─── Given data ───

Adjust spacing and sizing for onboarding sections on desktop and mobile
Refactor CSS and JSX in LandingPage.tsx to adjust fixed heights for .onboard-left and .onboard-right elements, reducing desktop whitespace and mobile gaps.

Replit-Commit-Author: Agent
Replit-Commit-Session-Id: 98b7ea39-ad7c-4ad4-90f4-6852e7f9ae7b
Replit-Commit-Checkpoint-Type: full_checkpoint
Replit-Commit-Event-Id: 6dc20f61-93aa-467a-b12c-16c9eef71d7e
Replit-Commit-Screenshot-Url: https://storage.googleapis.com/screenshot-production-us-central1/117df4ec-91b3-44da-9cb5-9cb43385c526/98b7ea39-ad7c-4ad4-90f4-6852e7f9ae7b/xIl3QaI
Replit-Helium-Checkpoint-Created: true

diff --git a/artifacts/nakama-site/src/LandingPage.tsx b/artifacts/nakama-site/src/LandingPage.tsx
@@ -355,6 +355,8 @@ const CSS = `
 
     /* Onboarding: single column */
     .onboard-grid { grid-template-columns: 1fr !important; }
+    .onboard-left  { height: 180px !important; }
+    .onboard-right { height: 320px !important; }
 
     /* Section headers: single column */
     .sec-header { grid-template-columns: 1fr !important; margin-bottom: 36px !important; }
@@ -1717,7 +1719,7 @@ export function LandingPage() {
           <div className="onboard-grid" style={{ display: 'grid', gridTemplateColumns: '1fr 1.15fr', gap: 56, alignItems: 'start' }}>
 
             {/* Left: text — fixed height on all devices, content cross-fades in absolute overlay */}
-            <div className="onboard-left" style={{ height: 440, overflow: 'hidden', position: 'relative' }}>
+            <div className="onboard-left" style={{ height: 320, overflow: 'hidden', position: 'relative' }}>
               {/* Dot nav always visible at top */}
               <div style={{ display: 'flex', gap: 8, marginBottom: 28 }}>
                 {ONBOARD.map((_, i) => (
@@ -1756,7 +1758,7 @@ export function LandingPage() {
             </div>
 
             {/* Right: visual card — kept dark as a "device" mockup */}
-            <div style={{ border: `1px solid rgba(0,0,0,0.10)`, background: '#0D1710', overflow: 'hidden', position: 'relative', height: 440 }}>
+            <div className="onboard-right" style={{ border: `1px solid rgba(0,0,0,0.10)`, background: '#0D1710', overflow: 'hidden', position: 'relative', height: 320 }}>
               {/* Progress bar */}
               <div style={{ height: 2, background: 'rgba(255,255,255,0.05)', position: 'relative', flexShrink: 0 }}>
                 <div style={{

───

**To do:**
Select the lines from the entries that include the word "Replit".

**Solution to this exercise:**
Replit-Commit-Author: Agent
Replit-Commit-Session-Id: 98b7ea39-ad7c-4ad4-90f4-6852e7f9ae7b
Replit-Commit-Checkpoint-Type: full_checkpoint
Replit-Commit-Event-Id: 6dc20f61-93aa-467a-b12c-16c9eef71d7e
Replit-Commit-Screenshot-Url: https://storage.googleapis.com/screenshot-production-us-central1/117df4ec-91b3-44da-9cb5-9cb43385c526/98b7ea39-ad7c-4ad4-90f4-6852e7f9ae7b/xIl3QaI
Replit-Helium-Checkpoint-Created: true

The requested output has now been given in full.